Look through the records that follow and state how many lines hold the word "wewqewq", without adding anything.

──────── Supplied records

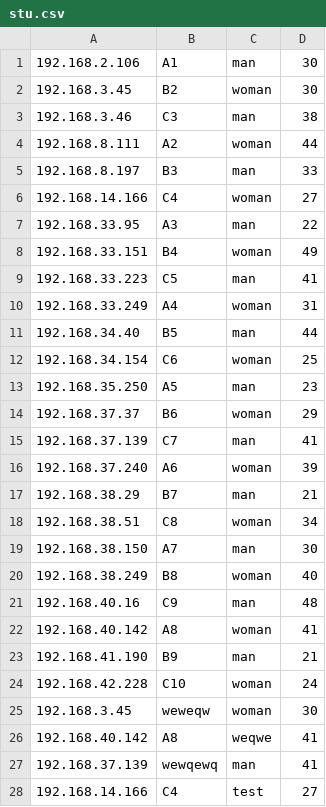
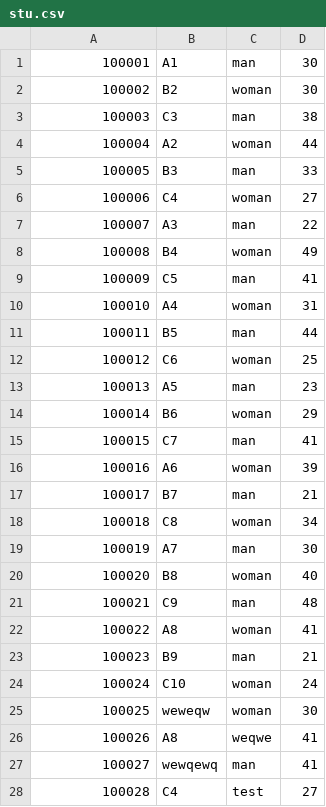
Before and after one commit to WZQ1397/student-manage-sys, a CSV file: data/stu.csv, drawn as a sheet; only a part is shown; the diff covers the shown part only.

```diff
--- a/data/stu.csv
+++ b/data/stu.csv
@@ -1,28 +1,28 @@
-192.168.2.106,A1,man,30
-192.168.3.45,B2,woman,30
-192.168.3.46,C3,man,38
-192.168.8.111,A2,woman,44
-192.168.8.197,B3,man,33
-192.168.14.166,C4,woman,27
-192.168.33.95,A3,man,22
-192.168.33.151,B4,woman,49
-192.168.33.223,C5,man,41
-192.168.33.249,A4,woman,31
-192.168.34.40,B5,man,44
-192.168.34.154,C6,woman,25
-192.168.35.250,A5,man,23
-192.168.37.37,B6,woman,29
-192.168.37.139,C7,man,41
-192.168.37.240,A6,woman,39
-192.168.38.29,B7,man,21
-192.168.38.51,C8,woman,34
-192.168.38.150,A7,man,30
-192.168.38.249,B8,woman,40
-192.168.40.16,C9,man,48
-192.168.40.142,A8,woman,41
-192.168.41.190,B9,man,21
-192.168.42.228,C10,woman,24
-192.168.3.45,weweqw,woman,30
-192.168.40.142,A8,weqwe,41
-192.168.37.139,wewqewq,man,41
-192.168.14.166,C4,test,27
+100001,A1,man,30
+100002,B2,woman,30
+100003,C3,man,38
+100004,A2,woman,44
+100005,B3,man,33
+100006,C4,woman,27
+100007,A3,man,22
+100008,B4,woman,49
+100009,C5,man,41
+100010,A4,woman,31
+100011,B5,man,44
+100012,C6,woman,25
+100013,A5,man,23
+100014,B6,woman,29
+100015,C7,man,41
+100016,A6,woman,39
+100017,B7,man,21
+100018,C8,woman,34
+100019,A7,man,30
+100020,B8,woman,40
+100021,C9,man,48
+100022,A8,woman,41
+100023,B9,man,21
+100024,C10,woman,24
+100025,weweqw,woman,30
+100026,A8,weqwe,41
+100027,wewqewq,man,41
+100028,C4,test,27
```
Also changed, not shown: 2 edited cells elsewhere in this file, 36 other files.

────────────────

» **Task result**:
2